#### Input records
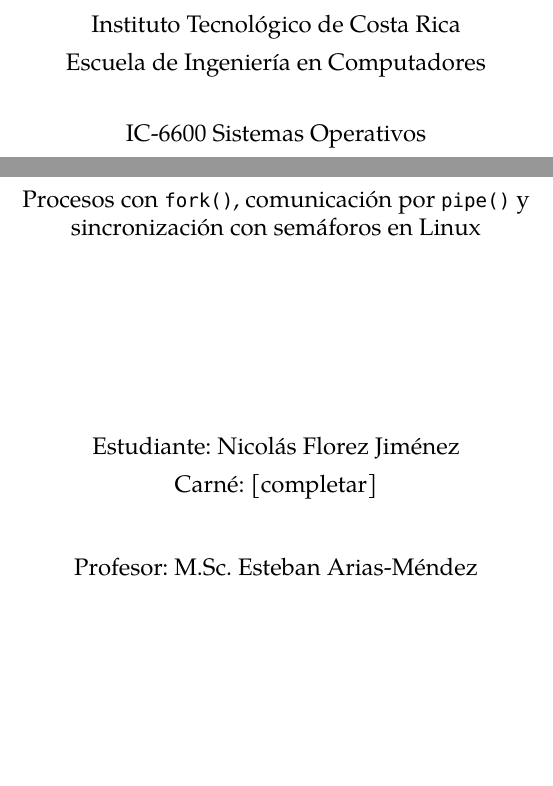
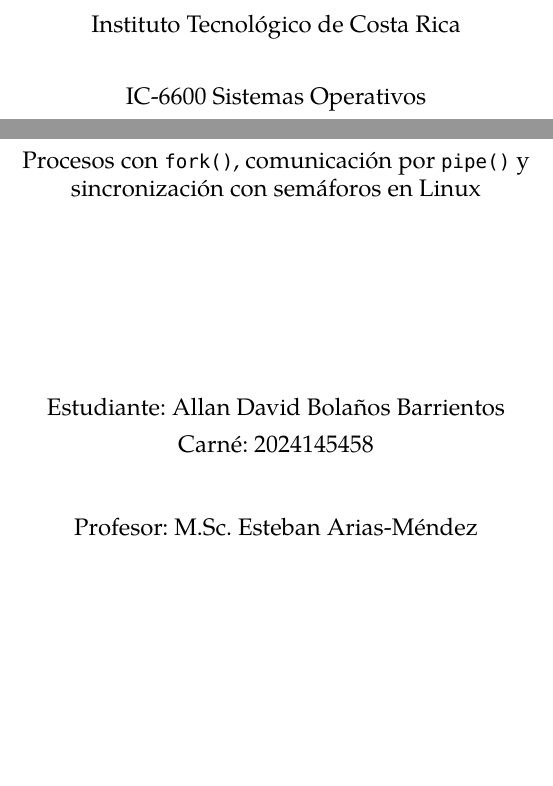
Before and after one commit to AllanDBB/Mr.-Meeseeks---OS, a LaTeX document (docs/reporte.tex): two parts of page 1 of 44, joined at a grey line, cut so that both start at the same text. Compiled offline with XeLaTeX.

Commit message:
Autoria: Allan David Bolanos Barrientos (2024145458)

```diff
--- a/docs/reporte.tex
+++ b/docs/reporte.tex
@@ -70,7 +70,6 @@
 \begin{titlepage}
 \centering
 {\large Instituto Tecnológico de Costa Rica\par}
-{\large Escuela de Ingeniería en Computadores\par}
 \vspace{0.6cm}
 {\large IC-6600 Sistemas Operativos\par}
 {\large II Semestre 2026\par}
@@ -81,8 +80,8 @@
 \vspace{0.4cm}
 {\large Procesos con \texttt{fork()}, comunicación por \texttt{pipe()} y\\ sincronización con semáforos en Linux\par}
 \vspace{3.2cm}
-{\large Estudiante: Nicolás Florez Jiménez\par}
-{\large Carné: [completar]\par}
+{\large Estudiante: Allan David Bolaños Barrientos\par}
+{\large Carné: 2024145458\par}
 \vspace{0.8cm}
 {\large Profesor: M.Sc.\ Esteban Arias-Méndez\par}
 \vfill
```
Also changed, not shown: docs/reporte.pdf, 1 other file.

#### Task to complete
Looking at the records above, which lines contain "Carné"? Copy those lines.

#### Output of the exercise
-{\large Carné: [completar]\par}
+{\large Carné: 2024145458\par}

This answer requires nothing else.